**YOUR OBJECTIVE:** Filter these entries down to lines holding "background".

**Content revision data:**
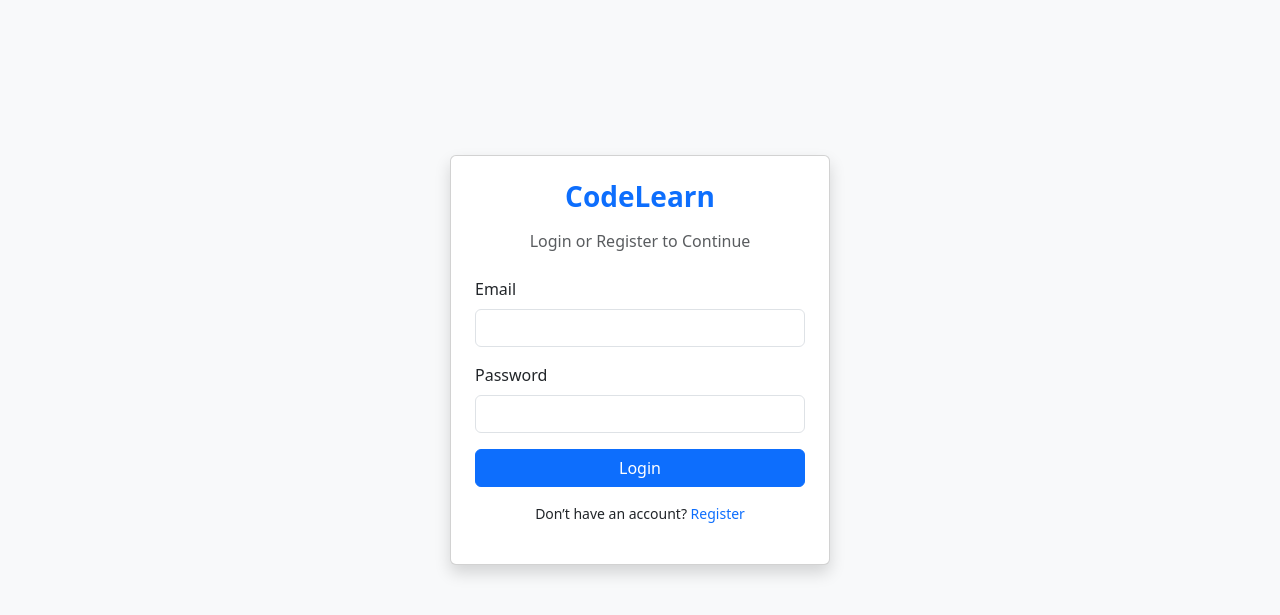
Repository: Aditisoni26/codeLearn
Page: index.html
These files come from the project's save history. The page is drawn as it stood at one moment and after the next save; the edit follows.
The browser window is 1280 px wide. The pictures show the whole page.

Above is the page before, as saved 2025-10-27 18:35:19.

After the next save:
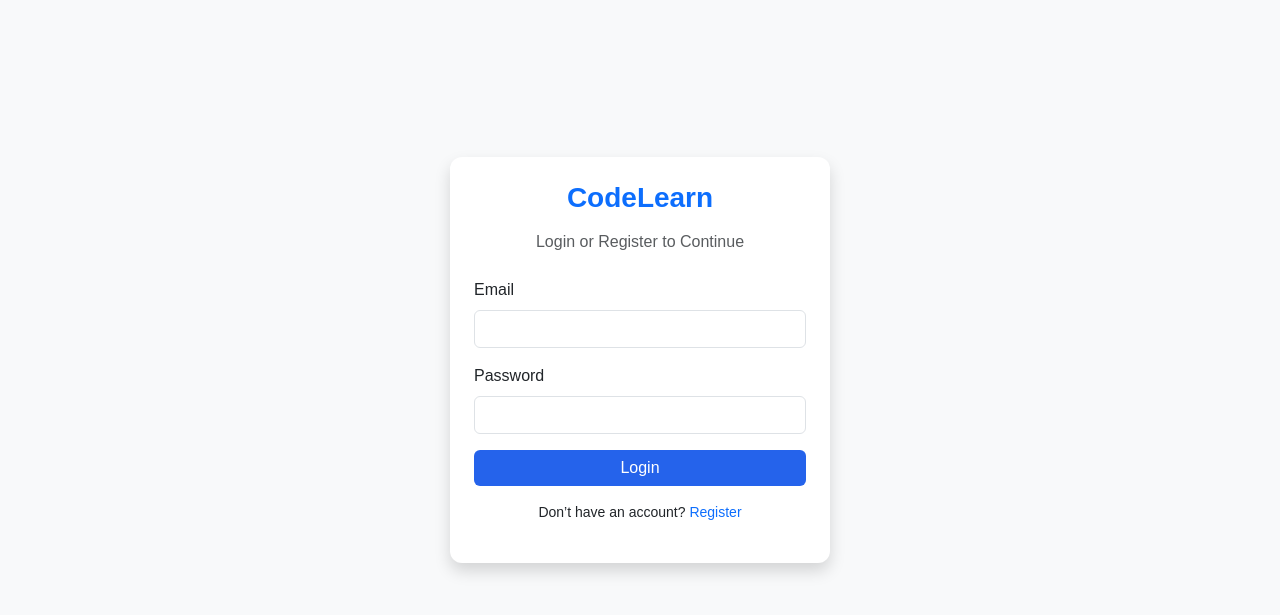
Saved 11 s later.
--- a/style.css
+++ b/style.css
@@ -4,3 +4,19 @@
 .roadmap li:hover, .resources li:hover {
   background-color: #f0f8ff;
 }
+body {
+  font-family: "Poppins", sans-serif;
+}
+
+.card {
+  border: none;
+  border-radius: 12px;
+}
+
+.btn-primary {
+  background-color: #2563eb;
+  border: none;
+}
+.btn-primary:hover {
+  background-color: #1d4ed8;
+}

**WRITTEN RESPONSE:**
   background-color: #f0f8ff;
+  background-color: #2563eb;
+  background-color: #1d4ed8;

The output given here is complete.